The COVID-19 pandemic, coupled with the social justice movement and a pause in filmmaking, has provided the movie industry and audiences alike with the rare opportunity to catch up to the evolution of the moviegoing experience. The industry is at a crossroads, and what is relevant to audiences has changed dramatically over the past several years; this shifting reality accelerated in 2020 and will undoubtedly influence moviegoer behavior and future storytelling.
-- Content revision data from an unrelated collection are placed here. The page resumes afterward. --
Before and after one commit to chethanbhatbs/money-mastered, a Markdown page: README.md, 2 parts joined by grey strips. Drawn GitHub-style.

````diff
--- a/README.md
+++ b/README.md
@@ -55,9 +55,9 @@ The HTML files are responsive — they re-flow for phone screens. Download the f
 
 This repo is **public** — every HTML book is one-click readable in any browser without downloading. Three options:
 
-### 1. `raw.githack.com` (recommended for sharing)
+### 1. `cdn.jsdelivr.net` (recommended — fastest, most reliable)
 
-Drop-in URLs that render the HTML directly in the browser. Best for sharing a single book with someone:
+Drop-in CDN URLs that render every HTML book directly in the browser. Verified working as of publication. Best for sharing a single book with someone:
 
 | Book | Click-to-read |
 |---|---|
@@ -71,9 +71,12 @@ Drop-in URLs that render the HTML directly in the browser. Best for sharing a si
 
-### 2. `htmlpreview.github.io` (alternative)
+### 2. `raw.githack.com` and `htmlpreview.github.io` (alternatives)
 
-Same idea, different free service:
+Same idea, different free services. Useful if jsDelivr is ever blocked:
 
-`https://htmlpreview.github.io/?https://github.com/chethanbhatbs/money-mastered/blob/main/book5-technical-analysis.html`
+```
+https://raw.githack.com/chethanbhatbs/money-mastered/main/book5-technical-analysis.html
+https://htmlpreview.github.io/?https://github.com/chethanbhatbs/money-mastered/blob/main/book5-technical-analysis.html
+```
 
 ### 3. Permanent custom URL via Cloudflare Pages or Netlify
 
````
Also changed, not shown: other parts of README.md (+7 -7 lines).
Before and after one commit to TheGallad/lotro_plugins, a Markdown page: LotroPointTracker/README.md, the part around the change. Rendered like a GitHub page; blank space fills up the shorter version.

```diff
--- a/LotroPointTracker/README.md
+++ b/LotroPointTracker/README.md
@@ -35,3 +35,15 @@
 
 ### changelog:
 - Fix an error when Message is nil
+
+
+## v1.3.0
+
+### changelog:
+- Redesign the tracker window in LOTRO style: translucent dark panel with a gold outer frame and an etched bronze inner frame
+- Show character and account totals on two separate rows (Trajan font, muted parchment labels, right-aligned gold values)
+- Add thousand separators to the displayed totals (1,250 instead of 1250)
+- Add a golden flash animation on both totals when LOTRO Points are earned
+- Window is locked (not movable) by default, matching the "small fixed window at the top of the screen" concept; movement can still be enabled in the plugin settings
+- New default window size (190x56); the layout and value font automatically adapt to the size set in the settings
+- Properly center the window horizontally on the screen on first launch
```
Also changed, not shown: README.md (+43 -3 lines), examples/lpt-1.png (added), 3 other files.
With the abrupt halt to movie production and the extended closure of cinemas, content creators and studios have been gifted the time and opportunity to pivot and ensure what is shown onscreen is reflective of society.
The International Cinema Technology Association, in conjunction Box Office Pro magazine, recently presented a webinar entitled Back to the Future – How Drive-Ins and Pop-Up Cinema Complements the Movie Going Experience in the COVID-19 Aftermath. Moderated by ICTA vice president Frank Tees, the group presented five interviews describing innovative approaches to exhibiting movies outdoors.
Cinema history was made earlier this year when the South Korean black-comedy thriller Parasite became the first subtitled film in 92 years to win the Academy Award for Best Picture. Director Bong Joon-ho used his acceptance speech at the Golden Globes, where the film also won awards, to champion subtitles and encouraged audiences not to be put off by foreign language films. He said once audiences “overcome the one-inch-tall barrier of subtitles” they will be introduced to so many amazing films. He added that we use only one language: “the cinema."
My intimate contact with COVID-19 started last December. Looking back, I remember I was trying to arrange interviews for a new business development director in Beijing. I would fly out for a full day of interviews plus a quarterly business review with our China general manager, Allen Xing. Harkness had been developing a partnership for a high gain silver 3D screen with a premium format cinema brand.
Nigeria’s cinema sector is perhaps the most evolving in the nation’s creative industry, as movie going has become a norm amongst many working-class youths and Millennials in the recent past. In metropolitan cities such as Lagos, Abuja and Port Harcourt, the usual #TGIF aura on Fridays is commonly dominated by scenarios of young corporate workers, couples and students, storming cinemas as soon as the clock ticks to call it a day.
Different trends are emerging and developing when it comes to sustainability in cinema. The European Union is playing a leading role with regulations around eco design and the circular economy; energy efficiency and renewable energy; waste and hazardous substances. The restriction of hazardous substances is one that has a very close link to cinema, given its impact on the production, sales and availability of mercury UHP lamps.
I’ve been thinking for some time now about how to issue a new press release regarding the same old boring story about the never-ending lawsuits taking place between RealD and Volfoni, being totally clear and transparent so that everyone understands my words and the situation without making it too technical or using patent jargon that no one is going to understand. I consider at this stage it is important the communication is clear and straight.
In November, the Digital Cinema Initiative posted two new draft documents towards a high dynamic range specification for cinema titled Direct View Display D-Cinema Addendum and High Dynamic Range D-Cinema Addendum. They represent a major improvement over DCI’s previous draft, which I wrote about last September [DCI Has Lost Its Way https://bit.ly/2Omcnoa]. In contrast, the new documents are well written, detailed, explanatory and responsive. But questions remain and cost matters, leaving plenty of room for improvement.
Keeping projectors and other cinema equipment up and running is a primary concern for exhibitors. If you own a Series 1 or an early Series 2 projector, you may already be facing significant cost of ownership issues, including more frequent breakdowns and longer downtimes. Even worse, manufacturers may no longer support your equipment — or may soon stop supporting it — making replacement parts expensive or even unavailable.
The way it’s supposed to work, a cinema should be able to acquire DCI Compliant equipment with the assurance that first release movies would not be withheld for reason of having the wrong gear. With the recent release of its DCI Memorandum Regarding Direct View Displays, it is no longer clear where DCI is heading.